Tuesday, March 23, 2010

[Baybayin] Calatagan Pot Inscription

The above image is of a Philippine pot, created around 1300 A.D. It's not Baybayin, but it's close. Note that it doesn't use Kavi's word construction rules (in particular, it doesn't use its vowel-cancellation method). Several characters are the same as Baybayin. But today I noticed something else.

Today, I noticed that the Kavi letter "A" appears to be there. Check out the side-by-side comparison I made last post. Compare the Kavi "A" with characters 1-4, 3-1, and 5-7. Yes, I know, 3-1 and 5-7 have kudlits. And yet the similarity is tantalizing.

So, completely guessing here, the letters appear to be:

3: I?-NU-MA-NI-*1-YA-YA
5: BA-*1-HA-DA-KI-NA-U?


  1. There are a few grains of salt to take when thinking about the Calatagan pot. For one, the only date it can be traced to with any certainty is the early 1960s. That is when it was offered for sale to archaeologists excavating an area whose artifacts gave indications of dating to 1300. That doesn't mean the pot itself even came from the area or that it dates from the same time as the actual artifacts found on the site: Ramon Guillermo in his recent paper attempting to decipher the script cites a 1993 attempt at Accelerated Mass Spectroscopy Analysis dating that put the inside of the pot around 2000 BCE and the outside at around 6000 BCE.

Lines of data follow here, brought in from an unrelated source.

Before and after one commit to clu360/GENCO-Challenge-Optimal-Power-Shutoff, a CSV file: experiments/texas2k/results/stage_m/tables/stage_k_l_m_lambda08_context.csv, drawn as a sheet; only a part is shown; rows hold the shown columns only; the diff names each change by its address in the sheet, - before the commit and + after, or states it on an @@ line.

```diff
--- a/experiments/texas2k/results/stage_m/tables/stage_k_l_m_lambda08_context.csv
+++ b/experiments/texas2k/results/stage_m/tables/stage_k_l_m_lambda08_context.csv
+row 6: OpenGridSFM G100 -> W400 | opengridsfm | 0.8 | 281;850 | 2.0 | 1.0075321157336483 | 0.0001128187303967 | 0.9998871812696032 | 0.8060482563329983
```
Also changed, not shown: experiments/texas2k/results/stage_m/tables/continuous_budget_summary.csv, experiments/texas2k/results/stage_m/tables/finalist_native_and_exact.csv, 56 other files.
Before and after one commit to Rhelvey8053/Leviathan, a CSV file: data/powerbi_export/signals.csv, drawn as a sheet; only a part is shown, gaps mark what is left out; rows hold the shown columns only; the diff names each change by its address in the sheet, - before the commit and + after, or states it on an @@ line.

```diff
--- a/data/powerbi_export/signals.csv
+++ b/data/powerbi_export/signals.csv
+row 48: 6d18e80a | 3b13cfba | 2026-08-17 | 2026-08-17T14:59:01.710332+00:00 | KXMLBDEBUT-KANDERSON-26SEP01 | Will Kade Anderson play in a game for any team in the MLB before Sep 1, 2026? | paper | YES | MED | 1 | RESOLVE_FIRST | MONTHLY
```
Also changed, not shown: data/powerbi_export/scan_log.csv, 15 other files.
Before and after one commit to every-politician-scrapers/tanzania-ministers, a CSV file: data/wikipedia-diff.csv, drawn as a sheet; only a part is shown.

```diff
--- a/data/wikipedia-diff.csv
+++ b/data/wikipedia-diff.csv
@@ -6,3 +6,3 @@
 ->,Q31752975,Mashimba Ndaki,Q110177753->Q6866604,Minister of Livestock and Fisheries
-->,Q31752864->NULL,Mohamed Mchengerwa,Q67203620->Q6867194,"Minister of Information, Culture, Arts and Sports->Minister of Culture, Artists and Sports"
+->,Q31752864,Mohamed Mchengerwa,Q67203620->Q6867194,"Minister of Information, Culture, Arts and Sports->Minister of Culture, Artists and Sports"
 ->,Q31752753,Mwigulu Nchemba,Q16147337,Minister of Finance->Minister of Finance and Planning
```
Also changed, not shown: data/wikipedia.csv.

    Another weird thing about the pot is the mixture of different styles and orientations of script. Many of the characters are dead ringers for Doctrina Christiana letters but some are oriented so they are recognizable looking toward the rim and others are only recognizable the other way round, looking down from above. Actually, congratulations to you for recognising ‹d› and ‹w› among others! I have been continually amazed that others, including Juan Francisco, never took a clue from the apparent "upside down ‹m›" that there might be other upside down letters...

    Some of the letters can be interpreted one way seen from the side and the other way from above, for example 6-6 and 4-1 can be interpreted as ‹g› from the side but as possible copies of Mangyan ‹pu› from above. Depending on which way you look, 3-6 and 3-7 can be interpreted either as ‹y› or a rare variant of ‹g› we see in the Doctrina that is a plausible origin for the recorded Kapampangan forms. 4-7 could be an example of one of the variants of ‹a› we see in handwriting, with an apostrophe- or '7'-like tick placed on top of the left branch or down inside the cup after the main body is drawn. 5-2, 4-4 and 3-5 are also plausibly copies of the same kinds of ‹a› variants seen from above, with a squiggle in place of the separate added stroke on the top left. And 5-3 is only plausibly related to ‹h›, but is written backwards... And the vowel marks, at least if seen from the side, are open to the right rather than to the left: for ‹i›, that isn't too much of a problem because in older Indic scripts it was a near circle above the consonant letter, and open on the bottom. It could plausibly have rotated in either direction, but in the oldest authenticated Baybayin writing samples we have, it is always open to the left, not to the right: it took on the same shape as the ‹u› mark below a consonant. The thing about the ‹u› is that in ALL Indic scripts, it is ALWAYS open only to the left: open to the right, it stands for a long ‹uu› vowel, something that does not exist as a phoneme in any Philippine language to my knowledge.

    And then some letters are completely different, not curvilinear but angular and made with completely straight lines. It is bizarre for a script to include two kinds of letters like this: normally if a curvilinear script has angular letters, they are just crosses or simple parallel straight dashes, just like in Tagbanuwa or Bugis.

    The whole effect is one of a pottery equivalent of those kidnappers' messages made from cutout letters from different sources. Maybe it was someone having fun or deliberately putting together some kind of code, which is not impossible since there are other examples of code scripts from the archipelago. However, my impression, especially with the mess around the beginning and end of the inscription, is that is as likely as anything else a forgery by someone using a grab-bag of "ancient characters" they drew from a number of publications widely available by the 1950s: the Doctrina Christiana, Villamor's facsimiles of two land deeds plus signatures, Gardner and Maliwanag's publications about Mangyan and Tagbanuwa scripts, Santamaria's "El 'Baybayin' en el archivo de Santo Tomas"...

    Cynical view perhaps, but there is just too much in this object that rings my skepticism bells.

  2. I understand where you're coming from, and admit that I'm both a rank amateur and a newcomer when it comes to Brahmic scripts in general, much less southeastern asian ones. I've worked over the Wikipedia entry on Baybayin -- at your suggestion I believe -- and one of the things I did was to entirely remove the reference to the Calatagan pot.

    So, while your conclusion may be cynical, your reasons for skepticism are not.